= Exercise prompt =
The records that follow are to be repeated in full, with no pictures retained.

= Content revision data =
================

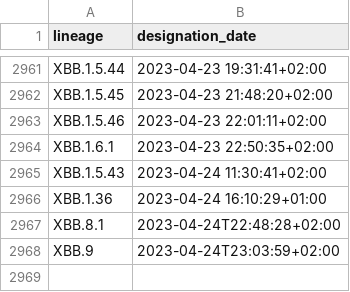
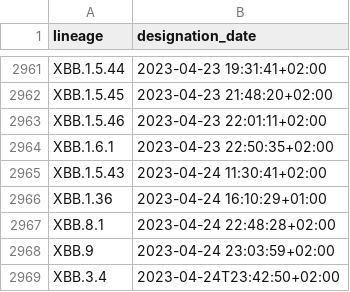
Before and after one commit to corneliusroemer/pango-designation-dates, a CSV file: data/lineage_designation_date.csv, drawn as a sheet; only a part is shown, gaps mark what is left out.

```diff
--- a/data/lineage_designation_date.csv
+++ b/data/lineage_designation_date.csv
@@ -2966,3 +2966,4 @@ XBB.1.5.43,2023-04-24 11:30:41+02:00
 XBB.1.36,2023-04-24 16:10:29+01:00
-XBB.8.1,2023-04-24T22:48:28+02:00
-XBB.9,2023-04-24T23:03:59+02:00
+XBB.8.1,2023-04-24 22:48:28+02:00
+XBB.9,2023-04-24 23:03:59+02:00
+XBB.3.4,2023-04-24T23:42:50+02:00
```
Also changed, not shown: 1 other file.
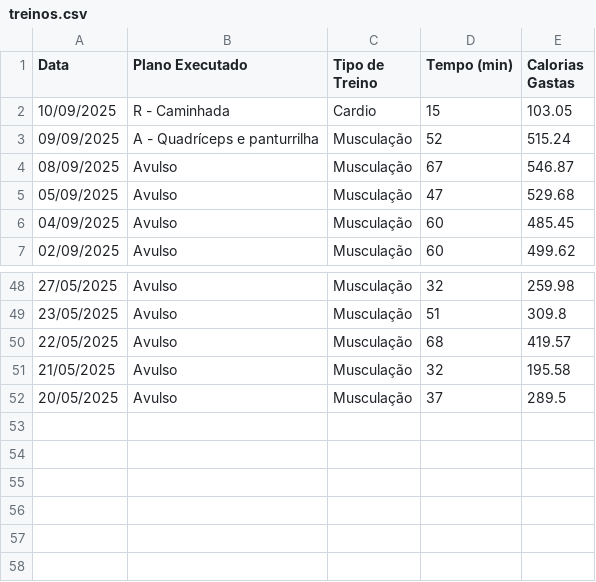
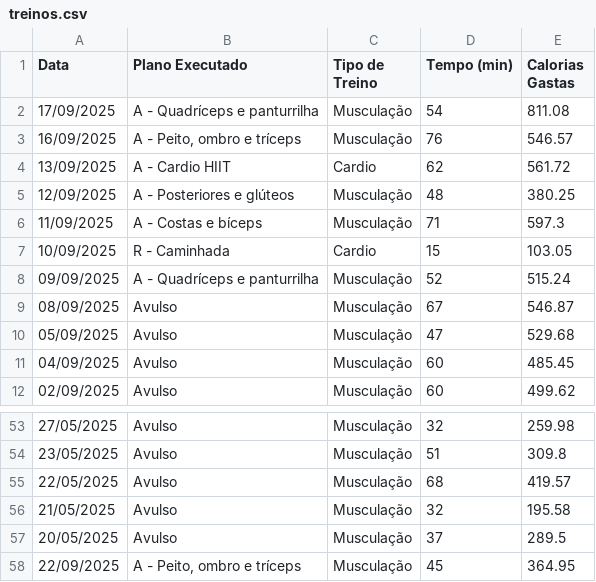
Before and after one commit to flaviohasd/PLANO-FIT, a CSV file: data/exemplo/treinos.csv, drawn as a sheet; only a part is shown, gaps mark what is left out; the diff names each change by its address in the sheet, - before the commit and + after, or states it on an @@ line.

```diff
--- a/data/exemplo/treinos.csv
+++ b/data/exemplo/treinos.csv
+row 2: 17/09/2025 | A - Quadríceps e panturrilha | Musculação | 54 | 811.08
+row 3: 16/09/2025 | A - Peito, ombro e tríceps | Musculação | 76 | 546.57
+row 4: 13/09/2025 | A - Cardio HIIT | Cardio | 62 | 561.72
+row 5: 12/09/2025 | A - Posteriores e glúteos | Musculação | 48 | 380.25
+row 6: 11/09/2025 | A - Costas e bíceps | Musculação | 71 | 597.3
+row 58: 22/09/2025 | A - Peito, ombro e tríceps | Musculação | 45 | 364.95
```
Also changed, not shown: data/exemplo/evolucao.csv, data/exemplo/mesociclos.csv, 4 other files.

================

= Response to the exercise =
Before and after one commit to corneliusroemer/pango-designation-dates, a CSV file: data/lineage_designation_date.csv, drawn as a sheet; only a part is shown, gaps mark what is left out.

```diff
--- a/data/lineage_designation_date.csv
+++ b/data/lineage_designation_date.csv
@@ -2966,3 +2966,4 @@ XBB.1.5.43,2023-04-24 11:30:41+02:00
 XBB.1.36,2023-04-24 16:10:29+01:00
-XBB.8.1,2023-04-24T22:48:28+02:00
-XBB.9,2023-04-24T23:03:59+02:00
+XBB.8.1,2023-04-24 22:48:28+02:00
+XBB.9,2023-04-24 23:03:59+02:00
+XBB.3.4,2023-04-24T23:42:50+02:00
```
Also changed, not shown: 1 other file.
Before and after one commit to flaviohasd/PLANO-FIT, a CSV file: data/exemplo/treinos.csv, drawn as a sheet; only a part is shown, gaps mark what is left out; the diff names each change by its address in the sheet, - before the commit and + after, or states it on an @@ line.

```diff
--- a/data/exemplo/treinos.csv
+++ b/data/exemplo/treinos.csv
+row 2: 17/09/2025 | A - Quadríceps e panturrilha | Musculação | 54 | 811.08
+row 3: 16/09/2025 | A - Peito, ombro e tríceps | Musculação | 76 | 546.57
+row 4: 13/09/2025 | A - Cardio HIIT | Cardio | 62 | 561.72
+row 5: 12/09/2025 | A - Posteriores e glúteos | Musculação | 48 | 380.25
+row 6: 11/09/2025 | A - Costas e bíceps | Musculação | 71 | 597.3
+row 58: 22/09/2025 | A - Peito, ombro e tríceps | Musculação | 45 | 364.95
```
Also changed, not shown: data/exemplo/evolucao.csv, data/exemplo/mesociclos.csv, 4 other files.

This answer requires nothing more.